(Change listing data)
=== Section Start ===

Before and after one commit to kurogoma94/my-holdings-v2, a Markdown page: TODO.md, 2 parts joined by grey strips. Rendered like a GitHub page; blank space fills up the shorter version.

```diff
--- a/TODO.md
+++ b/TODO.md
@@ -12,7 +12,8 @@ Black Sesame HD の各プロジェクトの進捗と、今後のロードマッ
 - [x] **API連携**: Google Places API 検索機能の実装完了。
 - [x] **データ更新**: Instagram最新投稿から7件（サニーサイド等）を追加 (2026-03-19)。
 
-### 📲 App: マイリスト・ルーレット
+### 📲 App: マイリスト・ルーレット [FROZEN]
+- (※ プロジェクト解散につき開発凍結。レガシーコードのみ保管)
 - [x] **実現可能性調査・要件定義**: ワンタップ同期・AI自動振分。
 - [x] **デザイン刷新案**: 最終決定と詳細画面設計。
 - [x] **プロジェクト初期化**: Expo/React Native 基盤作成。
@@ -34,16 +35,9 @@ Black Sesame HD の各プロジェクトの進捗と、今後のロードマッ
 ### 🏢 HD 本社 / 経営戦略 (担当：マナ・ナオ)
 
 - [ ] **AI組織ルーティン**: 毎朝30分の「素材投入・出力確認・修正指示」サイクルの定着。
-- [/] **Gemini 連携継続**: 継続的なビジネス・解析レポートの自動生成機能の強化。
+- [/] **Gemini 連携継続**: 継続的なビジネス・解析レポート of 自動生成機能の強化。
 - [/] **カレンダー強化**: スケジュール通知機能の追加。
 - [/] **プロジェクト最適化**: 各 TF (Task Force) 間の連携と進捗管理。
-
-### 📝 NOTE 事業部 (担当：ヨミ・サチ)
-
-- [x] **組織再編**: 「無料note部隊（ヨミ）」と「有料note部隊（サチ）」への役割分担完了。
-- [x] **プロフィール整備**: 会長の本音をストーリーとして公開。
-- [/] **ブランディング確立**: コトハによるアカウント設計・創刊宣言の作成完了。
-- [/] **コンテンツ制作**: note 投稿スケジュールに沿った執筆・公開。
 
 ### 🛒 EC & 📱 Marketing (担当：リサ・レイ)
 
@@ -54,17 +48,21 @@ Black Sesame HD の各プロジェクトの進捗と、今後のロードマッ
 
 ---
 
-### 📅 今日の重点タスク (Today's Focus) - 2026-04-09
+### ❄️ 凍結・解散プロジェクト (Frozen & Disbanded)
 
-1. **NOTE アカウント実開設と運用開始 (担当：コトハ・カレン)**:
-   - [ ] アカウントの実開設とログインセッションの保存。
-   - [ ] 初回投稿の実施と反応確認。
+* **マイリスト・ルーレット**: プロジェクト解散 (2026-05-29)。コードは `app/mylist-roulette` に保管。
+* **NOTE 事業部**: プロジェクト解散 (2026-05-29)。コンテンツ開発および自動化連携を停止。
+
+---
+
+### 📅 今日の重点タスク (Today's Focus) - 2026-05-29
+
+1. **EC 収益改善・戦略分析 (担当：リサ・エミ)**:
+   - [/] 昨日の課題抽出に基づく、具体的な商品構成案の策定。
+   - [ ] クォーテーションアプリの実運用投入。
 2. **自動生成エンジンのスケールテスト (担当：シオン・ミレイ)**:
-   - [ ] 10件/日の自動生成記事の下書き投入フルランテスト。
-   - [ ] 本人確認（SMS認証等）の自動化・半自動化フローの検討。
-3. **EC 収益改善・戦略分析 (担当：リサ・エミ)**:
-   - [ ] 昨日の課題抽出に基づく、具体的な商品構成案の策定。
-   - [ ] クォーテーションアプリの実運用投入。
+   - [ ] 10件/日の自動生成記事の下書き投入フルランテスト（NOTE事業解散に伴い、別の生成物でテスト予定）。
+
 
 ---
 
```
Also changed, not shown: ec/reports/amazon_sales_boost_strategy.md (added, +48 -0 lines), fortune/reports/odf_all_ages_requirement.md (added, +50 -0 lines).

=== Section End ===

- EXERCISE REQUIREMENTS
Which lines above contain the word "収益改善"? Show each of them.

- ANSWER FOR THE TASK
+1. **EC 収益改善・戦略分析 (担当：リサ・エミ)**:
-3. **EC 収益改善・戦略分析 (担当：リサ・エミ)**:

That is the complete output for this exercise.